Your task → Check each line of the material below for "darkMode" and copy those where it appears.
══════
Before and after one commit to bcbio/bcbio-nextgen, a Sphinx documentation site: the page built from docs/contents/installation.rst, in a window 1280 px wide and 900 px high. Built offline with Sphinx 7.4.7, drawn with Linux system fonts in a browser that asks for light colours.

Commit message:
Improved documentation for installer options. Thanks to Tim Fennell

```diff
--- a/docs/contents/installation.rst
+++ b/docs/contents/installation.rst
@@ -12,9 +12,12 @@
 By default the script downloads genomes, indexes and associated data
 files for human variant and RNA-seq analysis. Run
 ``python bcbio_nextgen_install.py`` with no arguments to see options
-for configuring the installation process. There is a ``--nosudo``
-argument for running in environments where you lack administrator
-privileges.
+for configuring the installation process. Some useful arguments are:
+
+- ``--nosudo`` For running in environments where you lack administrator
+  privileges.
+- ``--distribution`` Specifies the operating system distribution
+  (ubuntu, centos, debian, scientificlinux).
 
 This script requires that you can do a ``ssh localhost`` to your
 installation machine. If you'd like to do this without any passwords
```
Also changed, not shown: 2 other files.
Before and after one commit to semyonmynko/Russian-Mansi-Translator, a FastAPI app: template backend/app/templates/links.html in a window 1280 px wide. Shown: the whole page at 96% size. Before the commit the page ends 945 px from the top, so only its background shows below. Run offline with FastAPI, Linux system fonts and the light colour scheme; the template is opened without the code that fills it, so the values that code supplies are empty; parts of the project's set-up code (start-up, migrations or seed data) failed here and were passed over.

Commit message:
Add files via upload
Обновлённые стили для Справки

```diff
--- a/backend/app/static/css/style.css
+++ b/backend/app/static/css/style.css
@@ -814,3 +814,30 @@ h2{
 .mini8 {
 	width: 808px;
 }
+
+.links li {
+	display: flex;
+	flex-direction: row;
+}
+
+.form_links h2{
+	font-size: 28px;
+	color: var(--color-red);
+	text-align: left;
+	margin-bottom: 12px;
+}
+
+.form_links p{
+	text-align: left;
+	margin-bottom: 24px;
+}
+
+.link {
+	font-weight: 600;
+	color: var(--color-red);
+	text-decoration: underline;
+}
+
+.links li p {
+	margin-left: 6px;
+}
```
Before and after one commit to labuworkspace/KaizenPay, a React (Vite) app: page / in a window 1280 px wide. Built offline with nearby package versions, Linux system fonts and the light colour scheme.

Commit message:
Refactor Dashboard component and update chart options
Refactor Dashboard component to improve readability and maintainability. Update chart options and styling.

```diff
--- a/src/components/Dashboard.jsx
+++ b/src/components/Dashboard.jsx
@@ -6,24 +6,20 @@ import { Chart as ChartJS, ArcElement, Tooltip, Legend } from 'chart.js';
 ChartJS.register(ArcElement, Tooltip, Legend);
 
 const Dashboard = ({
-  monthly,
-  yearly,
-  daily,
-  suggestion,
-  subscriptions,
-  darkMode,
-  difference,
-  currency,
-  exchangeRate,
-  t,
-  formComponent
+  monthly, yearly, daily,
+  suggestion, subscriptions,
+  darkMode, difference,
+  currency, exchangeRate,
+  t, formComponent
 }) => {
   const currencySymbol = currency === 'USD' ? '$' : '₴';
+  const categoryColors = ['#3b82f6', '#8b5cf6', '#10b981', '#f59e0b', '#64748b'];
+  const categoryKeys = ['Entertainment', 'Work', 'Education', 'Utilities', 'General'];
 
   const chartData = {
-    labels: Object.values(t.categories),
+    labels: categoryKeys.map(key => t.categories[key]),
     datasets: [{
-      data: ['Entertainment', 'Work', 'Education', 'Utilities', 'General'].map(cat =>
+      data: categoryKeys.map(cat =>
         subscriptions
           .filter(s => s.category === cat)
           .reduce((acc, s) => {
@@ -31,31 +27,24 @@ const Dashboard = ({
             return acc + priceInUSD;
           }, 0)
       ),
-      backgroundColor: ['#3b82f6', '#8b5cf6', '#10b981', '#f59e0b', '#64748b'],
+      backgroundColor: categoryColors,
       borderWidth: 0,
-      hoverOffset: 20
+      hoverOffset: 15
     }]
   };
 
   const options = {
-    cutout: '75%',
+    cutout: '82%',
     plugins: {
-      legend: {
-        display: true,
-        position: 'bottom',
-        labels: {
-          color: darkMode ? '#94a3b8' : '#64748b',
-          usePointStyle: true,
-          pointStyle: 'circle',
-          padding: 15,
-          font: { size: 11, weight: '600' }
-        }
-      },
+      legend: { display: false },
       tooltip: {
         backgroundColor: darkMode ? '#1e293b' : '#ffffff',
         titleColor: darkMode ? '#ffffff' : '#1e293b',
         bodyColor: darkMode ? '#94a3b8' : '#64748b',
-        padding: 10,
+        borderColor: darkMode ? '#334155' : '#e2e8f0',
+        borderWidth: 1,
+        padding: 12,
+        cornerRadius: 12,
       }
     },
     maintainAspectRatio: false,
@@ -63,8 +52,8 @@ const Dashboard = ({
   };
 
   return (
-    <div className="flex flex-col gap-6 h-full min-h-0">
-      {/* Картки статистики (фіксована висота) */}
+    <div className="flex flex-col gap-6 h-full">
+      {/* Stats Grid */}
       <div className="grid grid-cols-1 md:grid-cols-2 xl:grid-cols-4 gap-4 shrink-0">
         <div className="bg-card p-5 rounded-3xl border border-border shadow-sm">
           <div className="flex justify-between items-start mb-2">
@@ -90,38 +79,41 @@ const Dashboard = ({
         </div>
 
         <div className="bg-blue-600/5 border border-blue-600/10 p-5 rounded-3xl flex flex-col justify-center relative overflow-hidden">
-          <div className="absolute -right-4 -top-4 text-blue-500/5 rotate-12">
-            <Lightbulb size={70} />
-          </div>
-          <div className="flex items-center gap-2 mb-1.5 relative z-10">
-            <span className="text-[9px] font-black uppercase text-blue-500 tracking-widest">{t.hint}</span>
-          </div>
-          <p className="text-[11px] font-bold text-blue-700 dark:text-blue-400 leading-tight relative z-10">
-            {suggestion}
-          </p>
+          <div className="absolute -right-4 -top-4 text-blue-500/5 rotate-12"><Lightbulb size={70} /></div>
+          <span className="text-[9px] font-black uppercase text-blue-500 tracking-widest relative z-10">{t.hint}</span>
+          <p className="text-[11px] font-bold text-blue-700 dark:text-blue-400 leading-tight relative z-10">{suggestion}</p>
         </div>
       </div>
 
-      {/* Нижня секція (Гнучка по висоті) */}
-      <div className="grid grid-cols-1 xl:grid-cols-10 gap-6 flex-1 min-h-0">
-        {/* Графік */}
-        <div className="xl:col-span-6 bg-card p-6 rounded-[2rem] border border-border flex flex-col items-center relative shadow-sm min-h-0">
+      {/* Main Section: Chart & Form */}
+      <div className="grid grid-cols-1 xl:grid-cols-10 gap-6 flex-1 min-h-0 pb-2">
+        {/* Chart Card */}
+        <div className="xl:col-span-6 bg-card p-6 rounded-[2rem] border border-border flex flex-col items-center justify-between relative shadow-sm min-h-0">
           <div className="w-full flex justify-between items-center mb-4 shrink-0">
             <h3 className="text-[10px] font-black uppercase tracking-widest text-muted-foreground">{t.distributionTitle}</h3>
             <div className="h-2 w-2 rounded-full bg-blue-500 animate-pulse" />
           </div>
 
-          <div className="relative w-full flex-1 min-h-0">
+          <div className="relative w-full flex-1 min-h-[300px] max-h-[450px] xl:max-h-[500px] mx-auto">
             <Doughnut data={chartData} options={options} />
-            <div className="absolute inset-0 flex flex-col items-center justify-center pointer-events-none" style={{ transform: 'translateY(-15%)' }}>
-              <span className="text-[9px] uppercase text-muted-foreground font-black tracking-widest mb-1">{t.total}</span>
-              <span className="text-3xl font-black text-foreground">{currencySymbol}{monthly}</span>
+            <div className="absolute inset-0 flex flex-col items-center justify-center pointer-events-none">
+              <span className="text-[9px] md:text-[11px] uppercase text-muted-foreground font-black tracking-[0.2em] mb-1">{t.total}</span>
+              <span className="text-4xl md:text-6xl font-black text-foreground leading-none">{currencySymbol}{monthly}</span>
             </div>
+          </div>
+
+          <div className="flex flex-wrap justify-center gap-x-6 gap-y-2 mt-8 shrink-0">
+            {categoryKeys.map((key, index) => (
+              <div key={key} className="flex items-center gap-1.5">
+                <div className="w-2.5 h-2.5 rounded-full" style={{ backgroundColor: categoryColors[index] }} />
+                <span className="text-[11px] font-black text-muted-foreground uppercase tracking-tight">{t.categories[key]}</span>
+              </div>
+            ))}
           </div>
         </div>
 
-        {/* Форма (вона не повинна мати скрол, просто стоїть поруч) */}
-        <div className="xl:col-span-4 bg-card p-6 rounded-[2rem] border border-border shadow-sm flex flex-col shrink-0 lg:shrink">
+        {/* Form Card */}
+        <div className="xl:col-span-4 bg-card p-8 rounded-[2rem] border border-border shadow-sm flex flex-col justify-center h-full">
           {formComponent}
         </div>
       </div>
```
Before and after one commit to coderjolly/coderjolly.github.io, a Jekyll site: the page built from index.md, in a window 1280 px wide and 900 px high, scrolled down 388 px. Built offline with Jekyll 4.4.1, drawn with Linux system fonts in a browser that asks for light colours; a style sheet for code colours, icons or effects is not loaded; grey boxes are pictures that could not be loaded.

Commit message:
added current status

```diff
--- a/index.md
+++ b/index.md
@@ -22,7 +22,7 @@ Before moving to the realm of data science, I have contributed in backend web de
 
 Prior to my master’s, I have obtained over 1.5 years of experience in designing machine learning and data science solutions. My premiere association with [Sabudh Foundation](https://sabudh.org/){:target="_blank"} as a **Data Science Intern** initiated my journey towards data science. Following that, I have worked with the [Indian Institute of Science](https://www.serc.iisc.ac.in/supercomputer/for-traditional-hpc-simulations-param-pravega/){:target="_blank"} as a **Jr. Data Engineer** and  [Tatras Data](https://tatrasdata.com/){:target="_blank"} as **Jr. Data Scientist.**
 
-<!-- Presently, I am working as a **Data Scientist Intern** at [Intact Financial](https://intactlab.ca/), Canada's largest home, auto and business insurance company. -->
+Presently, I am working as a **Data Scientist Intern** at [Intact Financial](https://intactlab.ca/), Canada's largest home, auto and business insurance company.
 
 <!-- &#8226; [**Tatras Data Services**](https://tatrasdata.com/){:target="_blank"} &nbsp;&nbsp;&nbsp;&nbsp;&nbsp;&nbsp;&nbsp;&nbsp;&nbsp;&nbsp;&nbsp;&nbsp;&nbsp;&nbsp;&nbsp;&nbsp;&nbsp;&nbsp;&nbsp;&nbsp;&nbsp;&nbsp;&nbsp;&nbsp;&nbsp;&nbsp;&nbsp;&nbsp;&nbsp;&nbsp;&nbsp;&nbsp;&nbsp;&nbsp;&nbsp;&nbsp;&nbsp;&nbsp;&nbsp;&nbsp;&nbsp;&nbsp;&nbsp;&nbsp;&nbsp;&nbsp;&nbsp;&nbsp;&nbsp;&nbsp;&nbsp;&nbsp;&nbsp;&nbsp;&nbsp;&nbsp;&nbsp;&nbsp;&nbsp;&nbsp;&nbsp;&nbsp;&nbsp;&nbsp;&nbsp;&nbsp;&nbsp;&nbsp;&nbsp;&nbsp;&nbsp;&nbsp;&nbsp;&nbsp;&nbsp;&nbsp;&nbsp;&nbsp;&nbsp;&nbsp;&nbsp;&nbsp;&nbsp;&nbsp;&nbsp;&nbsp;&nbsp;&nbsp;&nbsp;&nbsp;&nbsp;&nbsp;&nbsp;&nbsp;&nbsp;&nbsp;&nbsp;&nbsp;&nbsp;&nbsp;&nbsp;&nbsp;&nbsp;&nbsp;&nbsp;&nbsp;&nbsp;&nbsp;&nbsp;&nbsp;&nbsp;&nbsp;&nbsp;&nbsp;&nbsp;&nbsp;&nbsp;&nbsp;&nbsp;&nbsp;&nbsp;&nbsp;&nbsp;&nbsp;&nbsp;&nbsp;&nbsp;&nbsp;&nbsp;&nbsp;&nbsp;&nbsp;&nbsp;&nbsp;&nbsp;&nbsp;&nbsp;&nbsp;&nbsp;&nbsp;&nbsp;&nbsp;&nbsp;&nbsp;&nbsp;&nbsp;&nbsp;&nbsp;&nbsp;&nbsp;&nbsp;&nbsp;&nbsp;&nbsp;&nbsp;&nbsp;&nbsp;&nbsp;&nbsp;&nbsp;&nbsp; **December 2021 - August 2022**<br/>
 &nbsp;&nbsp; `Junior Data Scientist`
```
══════
Reply →
-  darkMode,
+  darkMode, difference,
-          color: darkMode ? '#94a3b8' : '#64748b',
         backgroundColor: darkMode ? '#1e293b' : '#ffffff',
         titleColor: darkMode ? '#ffffff' : '#1e293b',
         bodyColor: darkMode ? '#94a3b8' : '#64748b',
+        borderColor: darkMode ? '#334155' : '#e2e8f0',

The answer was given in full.